PROBLEM =
Repeat the listing in full, exactly as it stands.

DATA RECORDS =
+--

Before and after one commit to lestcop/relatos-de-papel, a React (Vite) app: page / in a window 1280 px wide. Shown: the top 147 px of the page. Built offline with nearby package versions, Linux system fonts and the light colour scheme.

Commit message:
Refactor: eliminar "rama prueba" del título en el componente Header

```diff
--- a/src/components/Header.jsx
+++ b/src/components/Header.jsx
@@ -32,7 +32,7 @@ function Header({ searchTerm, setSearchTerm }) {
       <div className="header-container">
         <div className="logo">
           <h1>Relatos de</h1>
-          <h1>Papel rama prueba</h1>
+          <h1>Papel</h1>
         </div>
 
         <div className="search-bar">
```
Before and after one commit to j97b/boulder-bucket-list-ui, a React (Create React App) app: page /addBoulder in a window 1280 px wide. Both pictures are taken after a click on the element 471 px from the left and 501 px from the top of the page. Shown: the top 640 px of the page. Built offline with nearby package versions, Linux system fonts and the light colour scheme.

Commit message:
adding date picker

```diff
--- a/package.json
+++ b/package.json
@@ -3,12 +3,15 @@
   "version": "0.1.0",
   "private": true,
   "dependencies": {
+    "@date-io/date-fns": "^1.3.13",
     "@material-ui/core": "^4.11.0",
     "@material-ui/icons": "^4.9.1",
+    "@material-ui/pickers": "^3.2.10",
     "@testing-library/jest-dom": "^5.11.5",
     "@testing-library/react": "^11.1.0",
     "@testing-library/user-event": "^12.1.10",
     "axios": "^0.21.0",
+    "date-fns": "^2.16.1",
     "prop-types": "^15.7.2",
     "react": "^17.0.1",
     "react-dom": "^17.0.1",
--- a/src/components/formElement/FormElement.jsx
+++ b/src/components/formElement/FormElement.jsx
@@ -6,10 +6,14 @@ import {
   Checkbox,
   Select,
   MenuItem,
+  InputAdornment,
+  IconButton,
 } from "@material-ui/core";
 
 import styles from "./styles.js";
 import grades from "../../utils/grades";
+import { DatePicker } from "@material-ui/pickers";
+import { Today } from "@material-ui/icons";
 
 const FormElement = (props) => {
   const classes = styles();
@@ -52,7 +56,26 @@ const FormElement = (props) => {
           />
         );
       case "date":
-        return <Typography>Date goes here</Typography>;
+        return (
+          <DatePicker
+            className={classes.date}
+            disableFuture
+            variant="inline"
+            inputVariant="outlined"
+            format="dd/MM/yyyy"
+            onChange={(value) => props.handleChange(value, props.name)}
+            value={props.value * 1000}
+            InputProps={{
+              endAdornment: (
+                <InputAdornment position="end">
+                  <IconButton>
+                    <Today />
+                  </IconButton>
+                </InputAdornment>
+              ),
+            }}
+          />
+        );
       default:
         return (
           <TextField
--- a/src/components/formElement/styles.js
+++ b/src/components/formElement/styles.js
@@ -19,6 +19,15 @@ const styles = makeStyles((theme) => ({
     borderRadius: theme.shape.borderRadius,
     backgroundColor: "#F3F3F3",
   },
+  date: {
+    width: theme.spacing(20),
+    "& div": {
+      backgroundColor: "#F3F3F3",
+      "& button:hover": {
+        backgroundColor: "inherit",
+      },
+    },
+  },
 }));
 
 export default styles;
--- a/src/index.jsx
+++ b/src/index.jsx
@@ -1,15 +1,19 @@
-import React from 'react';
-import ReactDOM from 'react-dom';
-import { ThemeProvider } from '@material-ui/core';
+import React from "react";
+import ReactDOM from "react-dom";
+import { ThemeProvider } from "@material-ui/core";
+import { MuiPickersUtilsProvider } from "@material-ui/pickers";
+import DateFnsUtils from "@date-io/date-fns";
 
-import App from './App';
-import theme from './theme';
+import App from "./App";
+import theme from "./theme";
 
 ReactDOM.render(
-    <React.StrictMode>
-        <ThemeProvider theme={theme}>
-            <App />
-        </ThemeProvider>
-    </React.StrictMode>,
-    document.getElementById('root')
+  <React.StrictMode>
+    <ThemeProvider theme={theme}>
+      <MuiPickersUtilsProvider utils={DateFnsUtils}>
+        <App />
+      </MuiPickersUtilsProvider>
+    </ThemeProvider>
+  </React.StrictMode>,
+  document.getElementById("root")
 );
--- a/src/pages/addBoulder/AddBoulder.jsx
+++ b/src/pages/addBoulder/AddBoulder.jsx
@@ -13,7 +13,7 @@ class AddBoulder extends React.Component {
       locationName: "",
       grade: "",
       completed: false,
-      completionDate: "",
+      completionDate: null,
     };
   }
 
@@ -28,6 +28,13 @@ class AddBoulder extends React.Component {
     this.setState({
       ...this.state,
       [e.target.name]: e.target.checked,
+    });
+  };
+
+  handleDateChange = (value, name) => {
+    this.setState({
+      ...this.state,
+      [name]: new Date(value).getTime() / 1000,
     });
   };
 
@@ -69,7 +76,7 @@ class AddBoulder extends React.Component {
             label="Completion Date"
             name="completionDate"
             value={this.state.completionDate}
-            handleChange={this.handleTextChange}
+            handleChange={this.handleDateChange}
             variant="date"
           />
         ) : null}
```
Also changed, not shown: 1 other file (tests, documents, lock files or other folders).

+--

SOLUTION TO THE EXERCISE =
Before and after one commit to lestcop/relatos-de-papel, a React (Vite) app: page / in a window 1280 px wide. Shown: the top 147 px of the page. Built offline with nearby package versions, Linux system fonts and the light colour scheme.

Commit message:
Refactor: eliminar "rama prueba" del título en el componente Header

```diff
--- a/src/components/Header.jsx
+++ b/src/components/Header.jsx
@@ -32,7 +32,7 @@ function Header({ searchTerm, setSearchTerm }) {
       <div className="header-container">
         <div className="logo">
           <h1>Relatos de</h1>
-          <h1>Papel rama prueba</h1>
+          <h1>Papel</h1>
         </div>
 
         <div className="search-bar">
```
Before and after one commit to j97b/boulder-bucket-list-ui, a React (Create React App) app: page /addBoulder in a window 1280 px wide. Both pictures are taken after a click on the element 471 px from the left and 501 px from the top of the page. Shown: the top 640 px of the page. Built offline with nearby package versions, Linux system fonts and the light colour scheme.

Commit message:
adding date picker

```diff
--- a/package.json
+++ b/package.json
@@ -3,12 +3,15 @@
   "version": "0.1.0",
   "private": true,
   "dependencies": {
+    "@date-io/date-fns": "^1.3.13",
     "@material-ui/core": "^4.11.0",
     "@material-ui/icons": "^4.9.1",
+    "@material-ui/pickers": "^3.2.10",
     "@testing-library/jest-dom": "^5.11.5",
     "@testing-library/react": "^11.1.0",
     "@testing-library/user-event": "^12.1.10",
     "axios": "^0.21.0",
+    "date-fns": "^2.16.1",
     "prop-types": "^15.7.2",
     "react": "^17.0.1",
     "react-dom": "^17.0.1",
--- a/src/components/formElement/FormElement.jsx
+++ b/src/components/formElement/FormElement.jsx
@@ -6,10 +6,14 @@ import {
   Checkbox,
   Select,
   MenuItem,
+  InputAdornment,
+  IconButton,
 } from "@material-ui/core";
 
 import styles from "./styles.js";
 import grades from "../../utils/grades";
+import { DatePicker } from "@material-ui/pickers";
+import { Today } from "@material-ui/icons";
 
 const FormElement = (props) => {
   const classes = styles();
@@ -52,7 +56,26 @@ const FormElement = (props) => {
           />
         );
       case "date":
-        return <Typography>Date goes here</Typography>;
+        return (
+          <DatePicker
+            className={classes.date}
+            disableFuture
+            variant="inline"
+            inputVariant="outlined"
+            format="dd/MM/yyyy"
+            onChange={(value) => props.handleChange(value, props.name)}
+            value={props.value * 1000}
+            InputProps={{
+              endAdornment: (
+                <InputAdornment position="end">
+                  <IconButton>
+                    <Today />
+                  </IconButton>
+                </InputAdornment>
+              ),
+            }}
+          />
+        );
       default:
         return (
           <TextField
--- a/src/components/formElement/styles.js
+++ b/src/components/formElement/styles.js
@@ -19,6 +19,15 @@ const styles = makeStyles((theme) => ({
     borderRadius: theme.shape.borderRadius,
     backgroundColor: "#F3F3F3",
   },
+  date: {
+    width: theme.spacing(20),
+    "& div": {
+      backgroundColor: "#F3F3F3",
+      "& button:hover": {
+        backgroundColor: "inherit",
+      },
+    },
+  },
 }));
 
 export default styles;
--- a/src/index.jsx
+++ b/src/index.jsx
@@ -1,15 +1,19 @@
-import React from 'react';
-import ReactDOM from 'react-dom';
-import { ThemeProvider } from '@material-ui/core';
+import React from "react";
+import ReactDOM from "react-dom";
+import { ThemeProvider } from "@material-ui/core";
+import { MuiPickersUtilsProvider } from "@material-ui/pickers";
+import DateFnsUtils from "@date-io/date-fns";
 
-import App from './App';
-import theme from './theme';
+import App from "./App";
+import theme from "./theme";
 
 ReactDOM.render(
-    <React.StrictMode>
-        <ThemeProvider theme={theme}>
-            <App />
-        </ThemeProvider>
-    </React.StrictMode>,
-    document.getElementById('root')
+  <React.StrictMode>
+    <ThemeProvider theme={theme}>
+      <MuiPickersUtilsProvider utils={DateFnsUtils}>
+        <App />
+      </MuiPickersUtilsProvider>
+    </ThemeProvider>
+  </React.StrictMode>,
+  document.getElementById("root")
 );
--- a/src/pages/addBoulder/AddBoulder.jsx
+++ b/src/pages/addBoulder/AddBoulder.jsx
@@ -13,7 +13,7 @@ class AddBoulder extends React.Component {
       locationName: "",
       grade: "",
       completed: false,
-      completionDate: "",
+      completionDate: null,
     };
   }
 
@@ -28,6 +28,13 @@ class AddBoulder extends React.Component {
     this.setState({
       ...this.state,
       [e.target.name]: e.target.checked,
+    });
+  };
+
+  handleDateChange = (value, name) => {
+    this.setState({
+      ...this.state,
+      [name]: new Date(value).getTime() / 1000,
     });
   };
 
@@ -69,7 +76,7 @@ class AddBoulder extends React.Component {
             label="Completion Date"
             name="completionDate"
             value={this.state.completionDate}
-            handleChange={this.handleTextChange}
+            handleChange={this.handleDateChange}
             variant="date"
           />
         ) : null}
```
Also changed, not shown: 1 other file (tests, documents, lock files or other folders).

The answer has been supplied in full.